Extracted data >>
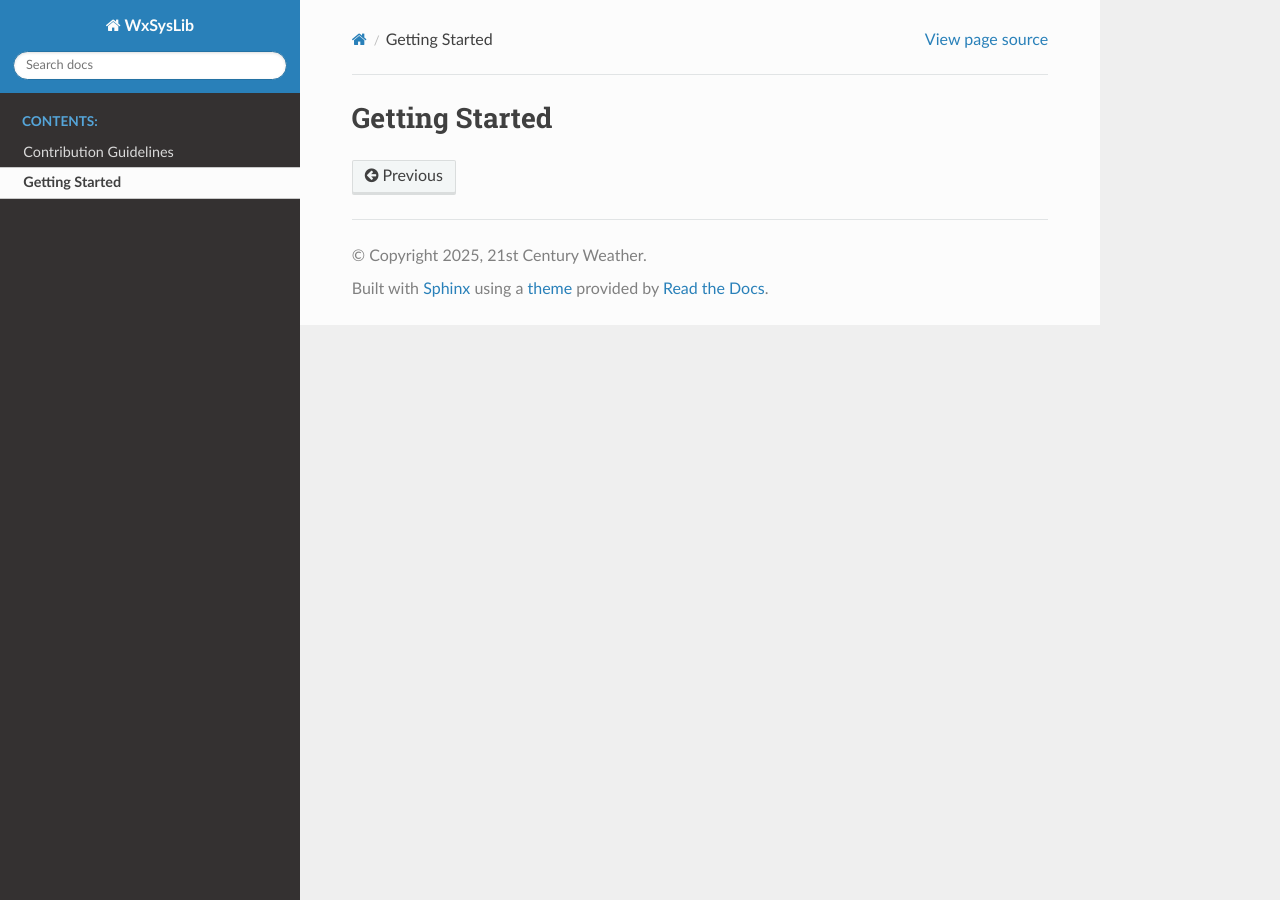
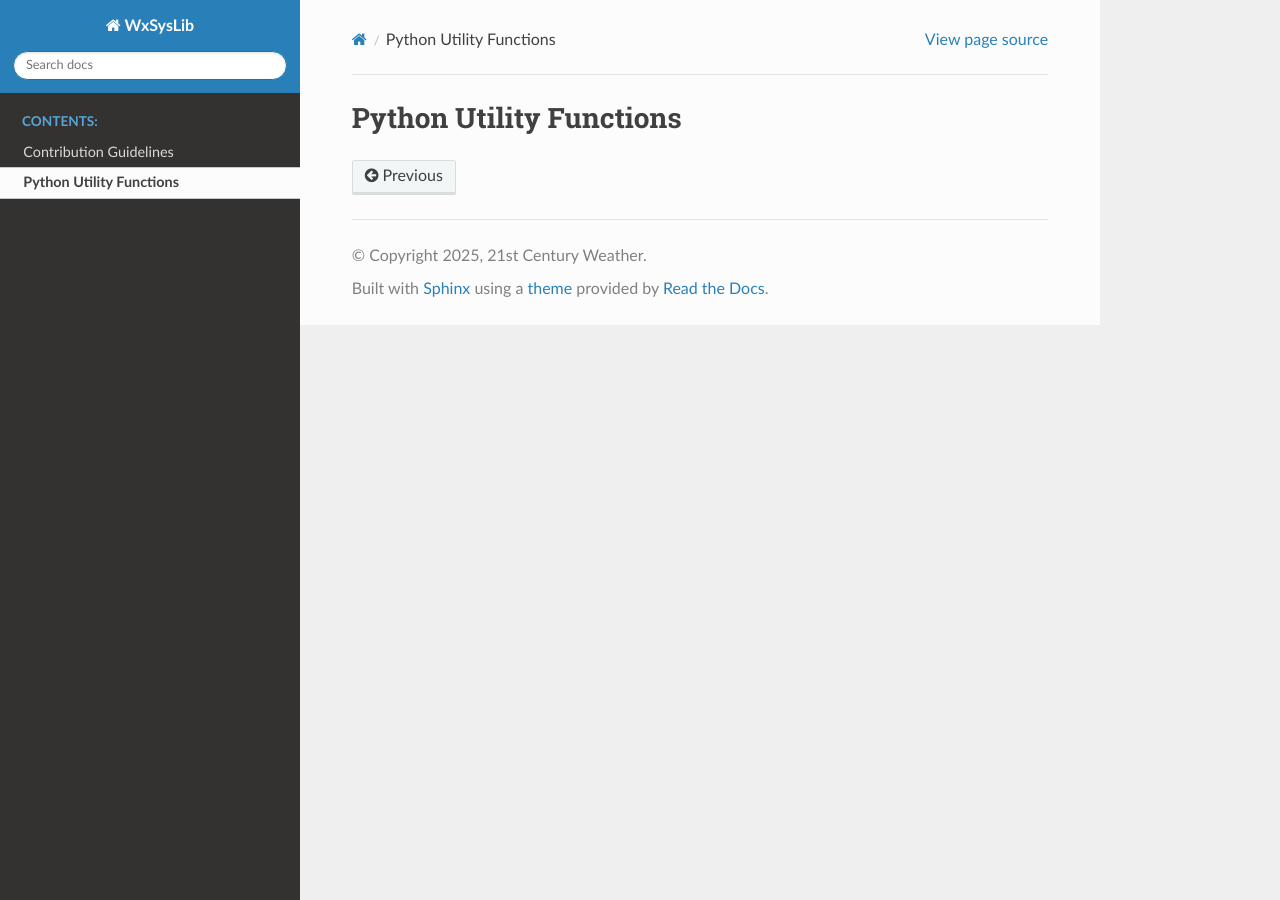
Before and after one commit to andrewbrown31/WxSysLib, a Sphinx documentation site: the page built from docs/utils/index.rst, in a window 1280 px wide. Built offline with Sphinx 7.4.7 and the Read the Docs theme 3.1.0, drawn with Linux system fonts in a browser that asks for light colours; pages that are not in the unit, such as notebooks, are missing from menus.

Commit message:
Update index.rst

```diff
--- a/docs/utils/index.rst
+++ b/docs/utils/index.rst
@@ -1,5 +1,5 @@
-Getting Started
-===============
+Python Utility Functions
+========================
 
 .. toctree::
    :maxdepth: 1
```
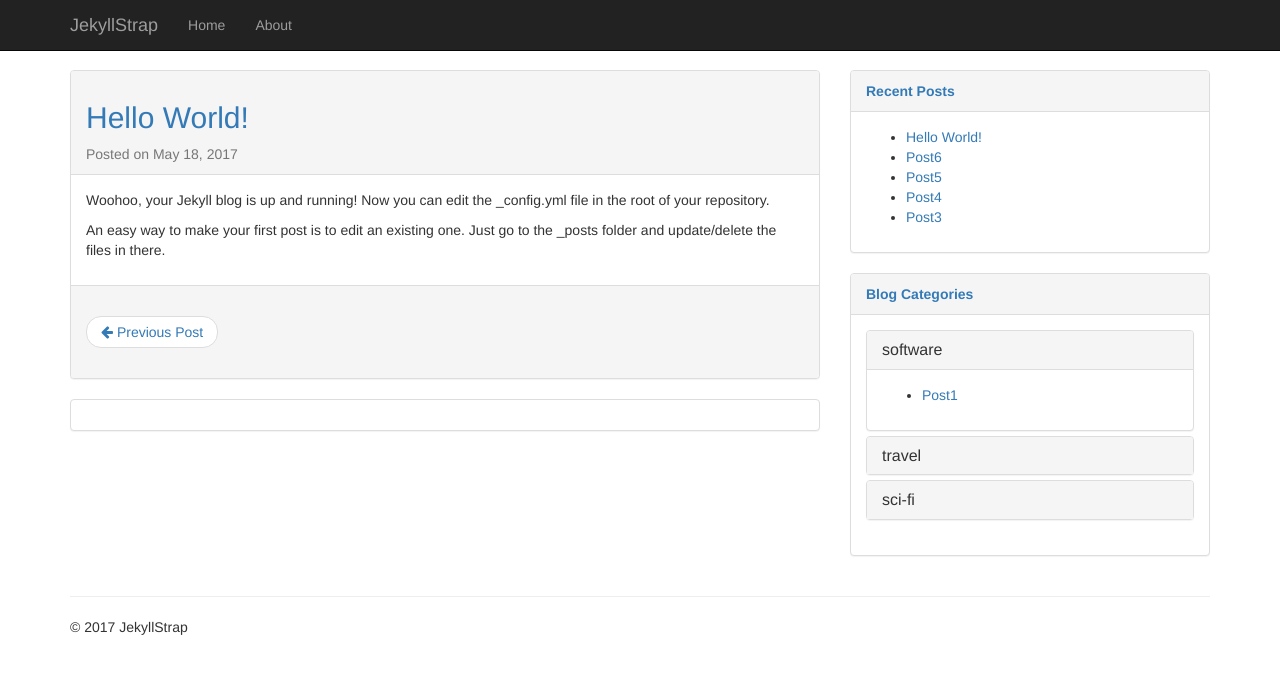
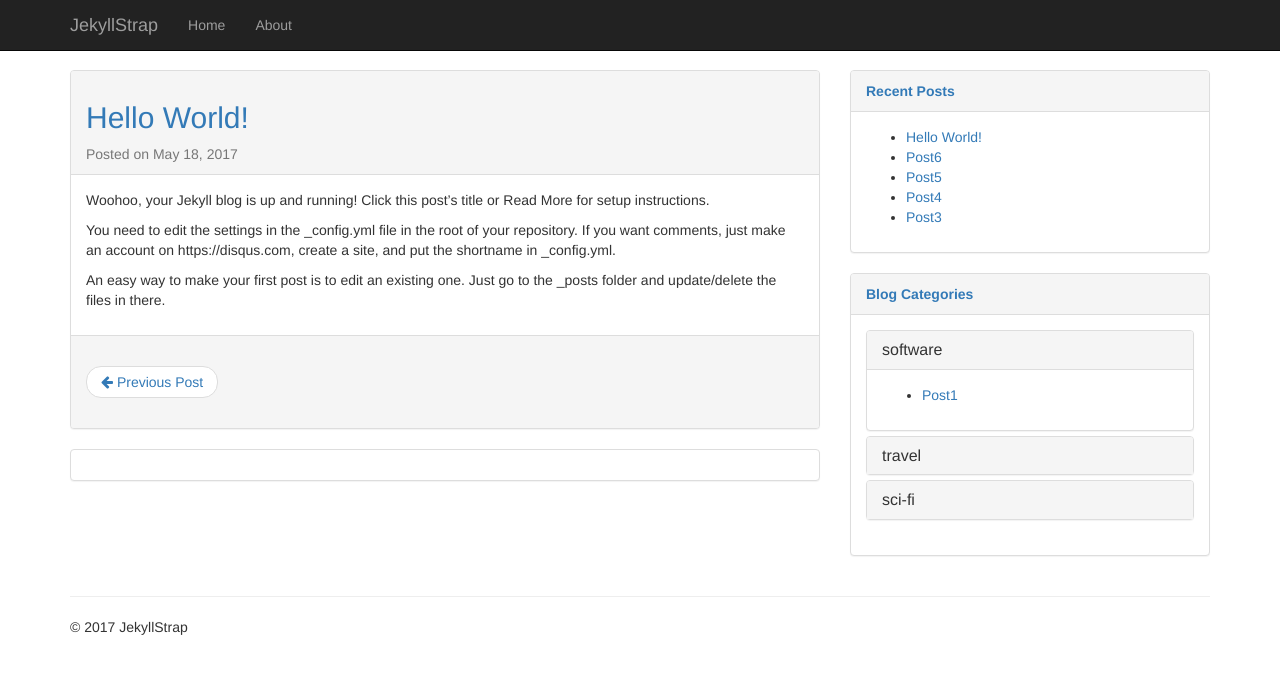
Before and after one commit to TheEssem/jekyllstrap-theme, a Jekyll site: the page built from _posts/2017-5-18-Hello-World.md, in a window 1280 px wide. Shown: the top 674 px of the page. Built offline with Jekyll 4.4.1, drawn with Linux system fonts in a browser that asks for light colours; nearby versions of some CDN libraries; comment, search, counter and statistics services are not loaded.

Commit message:
Update 2017-5-18-Hello-World.md

```diff
--- a/_posts/2017-5-18-Hello-World.md
+++ b/_posts/2017-5-18-Hello-World.md
@@ -4,6 +4,8 @@ title: Hello World!
 comments: true
 ---
 
-Woohoo, your Jekyll blog is up and running! Now you can edit the _config.yml file in the root of your repository.
+Woohoo, your Jekyll blog is up and running! Click this post's title or Read More for setup instructions.
+
+You need to edit the settings in the _config.yml file in the root of your repository. If you want comments, just make an account on https://disqus.com, create a site, and put the shortname in _config.yml.
 
 An easy way to make your first post is to edit an existing one. Just go to the _posts folder and update/delete the files in there.
```
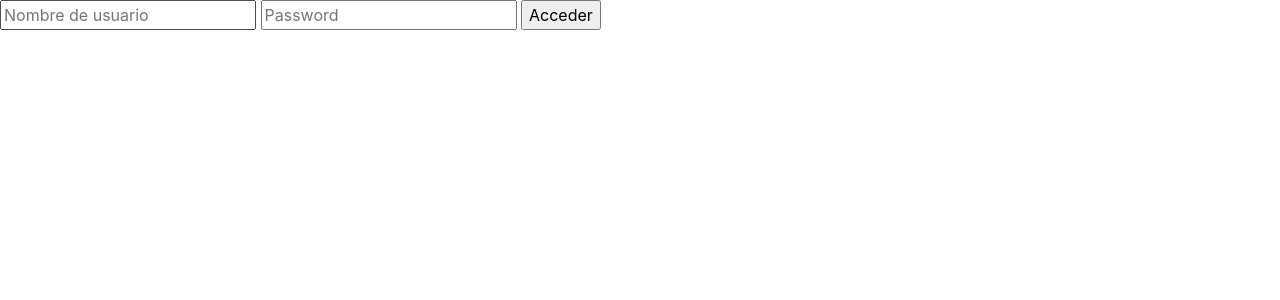
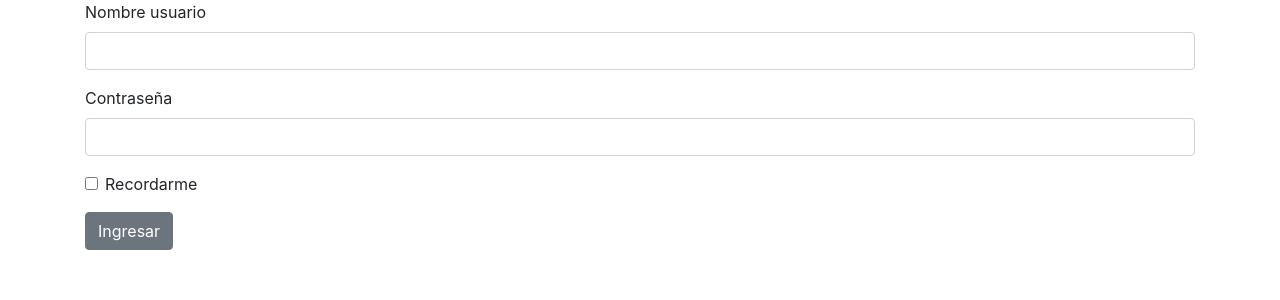
Before and after one commit to gonzalo703/full_stack_django, a Django app: page /usuarios/login in a window 1280 px wide. Shown: the top 300 px of the page. Run offline with Django 3.2, Linux system fonts and the light colour scheme; parts of the project's set-up code (start-up, migrations or seed data) failed here and were passed over.

Commit message:
agregue layout a las app, cambio template usuario, poblar algunas tablas de la DB

```diff
--- a/optometria/app_usuarios/templates/usuarios/login.html
+++ b/optometria/app_usuarios/templates/usuarios/login.html
@@ -1,14 +1,36 @@
 {% extends "usuarios/layout.html" %}
 
 {% block body %}
+
+<!-- <form action="{% url 'login' %}" method="post">
+    {% csrf_token %}
+    <input type="text" name="username" placeholder="Nombre de usuario">
+    <input type="password" name="password" placeholder="Password">
+    <input type="submit" value="Acceder">
+</form> -->
+
+<div class="container">
+
+    <form action="{% url 'login' %}" method="post">
+        {% csrf_token %}
+        <div class="form-group">
+            <label for="exampleInputEmail1">Nombre usuario</label>
+            <input type="text" class="form-control" name="username" id="exampleInputEmail1" aria-describedby="emailHelp">
+        </div>
+        <div class="form-group">
+            <label for="exampleInputPassword1">Contraseña</label>
+            <input type="password" class="form-control" name="password" id="exampleInputPassword1">
+        </div>
+        <div class="form-group form-check">
+            <input type="checkbox" class="form-check-input" id="exampleCheck1">
+            <label class="form-check-label" for="exampleCheck1">Recordarme</label>
+        </div>
+        <button type="submit" class="btn btn-secondary">Ingresar</button>
+    </form>
+
     {% if mensaje %}
         <div>{{ mensaje }}</div>
     {% endif %}
+</div>
 
-    <form action="{% url 'login' %}" method="post">
-        {% csrf_token %}
-        <input type="text" name="username" placeholder="Nombre de usuario">
-        <input type="password" name="password" placeholder="Password">
-        <input type="submit" value="Acceder">
-    </form>
 {% endblock %}
```
Also changed, not shown: optometria/app_optometria/templates/inicio/index.html (+3 -25 lines), optometria/app_optometria/templates/inicio/layout.html (added, +26 -0 lines), optometria/app_productos/templates/productos/layout.html (added, +26 -0 lines), optometria/app_productos/templates/productos/productos.html (+3 -21 lines), optometria/db.sqlite3.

Prompt >> How many of the lines above hold the word "value"? Give only that number.

Exercise answer >> 2